“Trade secrets” and “confidential proprietary information” are not only exempt from the RTKL, but wide open to judicial interpretation that will surely shape the law’s effectiveness as a true means to access information. 65 Pa. Stat. Ann. § 67.708. Take for example the courts’ broad interpretation of “personal identification information” which prevented the disclosure of agency-issued contact information belonging to state executive-level officials and employees, even though such information was publically available. Recently, the Commonwealth Court gave a similarly broad reading to “confidential proprietary information.” However, if one is familiar with precisely how the courts measure these exemptions, one can tailor-make a RTKL request to fit these precise definitions, affording a requester the best odds of discovering the desired information.
In February 2012, Lancaster Newspapers Inc. submitted a RTKL request to Lancaster County.

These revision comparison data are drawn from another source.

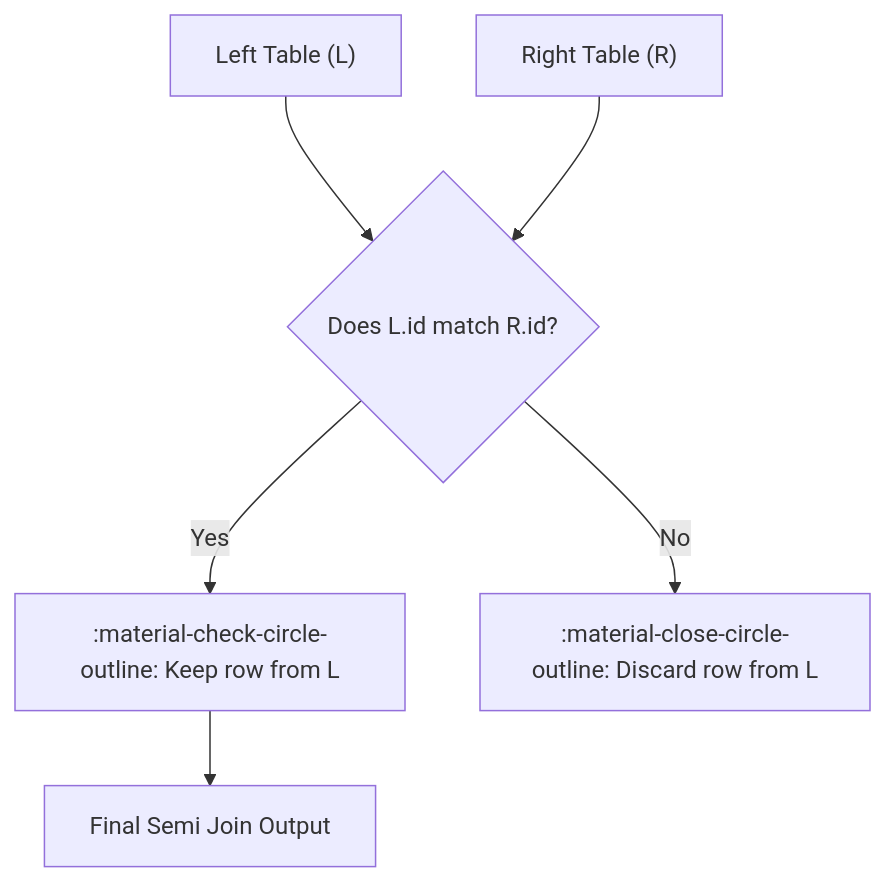
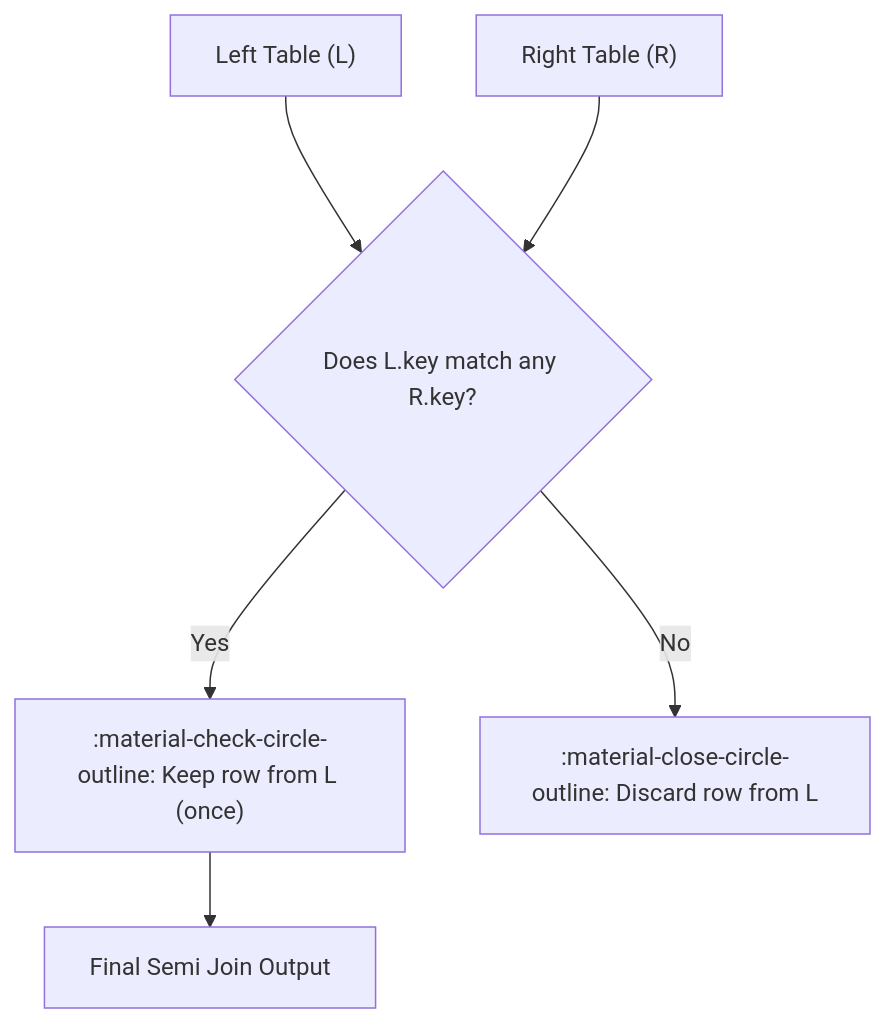
The second of 3 diagrams in spark-sql/docs/querying/joins/types/left_semi.md (mahfooziiitian/spark-batch), drawn with Mermaid before and after one commit. The commit also changed other lines of this file and 130 other files, not shown here.

````diff
--- a/spark-sql/docs/querying/joins/types/left_semi.md
+++ b/spark-sql/docs/querying/joins/types/left_semi.md
@@ -41,10 +53,10 @@
 ```mermaid
 flowchart TD
-  A["Left Table (L)"] --> J{Does L.id match R.id?}
+  A["Left Table (L)"] --> J{Does L.key match any R.key?}
   R["Right Table (R)"] --> J
 
-  J -- Yes --> D1[:material-check-circle-outline: Keep row from L]
-  J -- No --> D2[:material-close-circle-outline: Discard row from L]
+  J -- Yes --> D1[":material-check-circle-outline: Keep row from L (once)"]
+  J -- No --> D2[":material-close-circle-outline: Discard row from L"]
 
   D1 --> O[Final Semi Join Output]
 ```
````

The Newspaper sought tax records for all county hotels that paid the local excise tax, the names of each hotel, yearly totals of room rental tax collected and occupancy data on a year by year basis from 2007 to 2011. The County denied the request on the grounds that the records contained “confidential and proprietary information” and “personal financial information” pursuant to two exceptions found in Section 708 of the RTKL. On appeal, the Office of Open Records (OOR) ordered the release of the names of the hotels, along with the total excise and room rental taxes collected for each hotel, but not the occupancy data. On appeal, several local hotels were allowed to intervene in opposition (collectively “Hotels”). The trial court disagreed with the OOR and ordered only the release of the names of the hotels that paid the relevant taxes, finding the amounts of such taxes “confidential proprietary information.” The trial court concluded that by knowing the name of the hotel, one can easily determine the number of rooms because that information is public knowledge. And by knowing the tax paid by each hotel, one can compute revenue by dividing the total payments by the tax rate (.05) to calculate “RevPAR” (revenue per available room), which “might be used by competitors to divert business” according to the Hotels’ expert witness. The Newspaper appealed to the Commonwealth Court.

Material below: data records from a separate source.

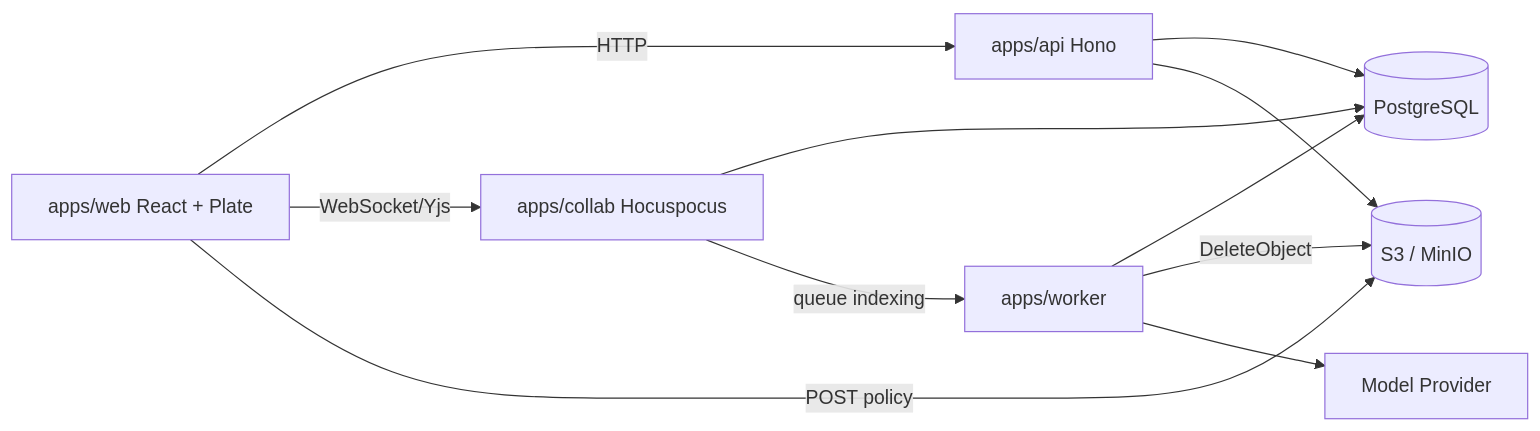
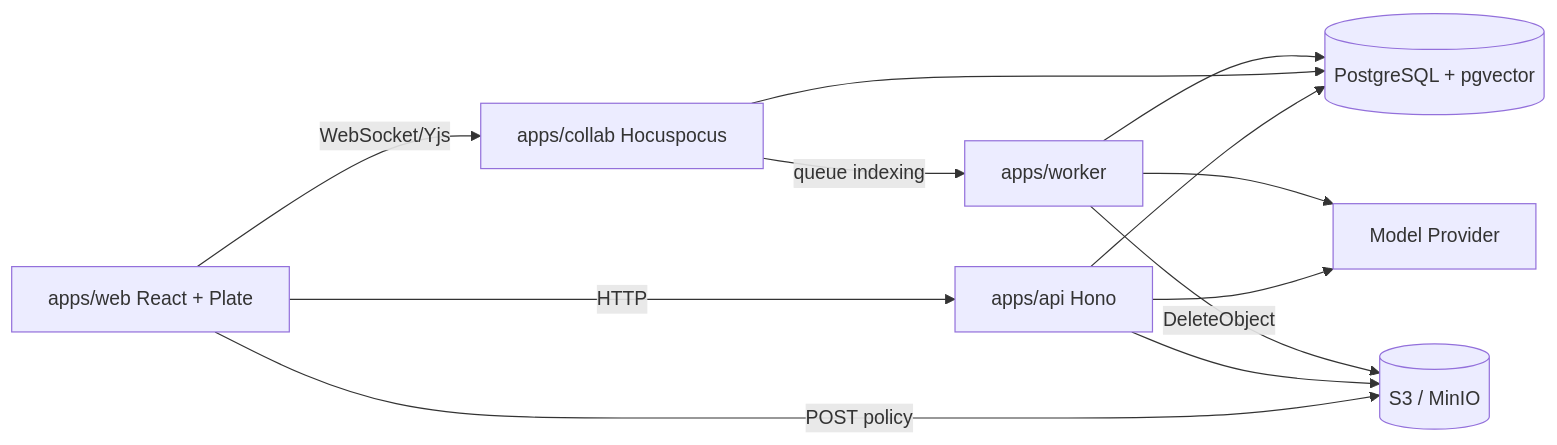
Before and after one commit to HUAHUAI23/sharebrain: the first of 5 diagrams in docs/architecture.md, drawn with Mermaid. The commit also changed other lines of this file and 96 other files, not shown here.

````diff
--- a/docs/architecture.md
+++ b/docs/architecture.md
@@ -23,13 +23,14 @@
 ```mermaid
 flowchart LR
   Browser[apps/web React + Plate] -->|HTTP| API[apps/api Hono]
   Browser -->|WebSocket/Yjs| Collab[apps/collab Hocuspocus]
   Browser -->|POST policy| Storage[(S3 / MinIO)]
-  API --> DB[(PostgreSQL)]
+  API --> DB[(PostgreSQL + pgvector)]
+  API --> AI
   API --> Storage
   Collab --> DB
   Collab -->|queue indexing| Worker[apps/worker]
   Worker --> DB
   Worker -->|DeleteObject| Storage
   Worker --> AI[Model Provider]
 ```
````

The Commonwealth Court agreed with the trial court that the tax information was “proprietary” and exempt from public disclosure under the RTKL. The RTKL defines confidential proprietary information as “privileged or confidential” information that if disclosed would cause “substantial harm to the competitive position” of the business that submitted it. 65 P.S. § 67.102. Relying solely on the Hotels’ expert witnesses, the Court first reasoned that the tax information sought by the Newspaper was “confidential” because “gross receipts of a hotel, number of occupied room nights, and receipts exempted” are kept strictly confidential by hoteliers. Second, the court reasoned that disclosing the tax information would “substantially harm” the Hotels’ competitive positions because it would allow competitors to extrapolate occupancy rates and profitability that, according to the Hotels ‘expert, was tantamount to giving competitors “a loaded gun.” The Court concluded that such tax information was exempt from the RTKL under these circumstances.
The bottom line: “proprietary” information that can harm one’s “Bottom Line” will likely be exempt under the RTKL. The same is true for “personal identifying” information as we have seen from past decisions. On the other hand, lists of consumers with outstanding public debts are generally available under the RTKL. The key for future drafters of RTKL requests will be how to navigate the case law in crafting their requests to discover the desired information, while not allowing the holder of that information to assert an exception under the RTKL. This will require affixing a keen eye on these emerging decisions interpreting the numerous exceptions contained in the RTKL.
Disclaimer: This blog is maintained by the members of Nauman Smith’s Media and Right-to-Know Law practice group. The members of this practice group represent both: 1) media entities, individuals and corporations seeking access to public records, and 2) local municipalities seeking to comply with the law. THIS BLOG IS NOT MEANT TO BE USED AS LEGAL ADVICE. The purpose of this blog is to provide educational material for individuals interested in Pennsylvania’s open records law, commonly referred to as the “Right-to-Know Law” or “RTKL”. The opinions expressed by the individual members of the practice group are solely their own, and do not reflect the opinions of Nauman, Smith, Shissler & Hall, LLP, or the practice group as a whole.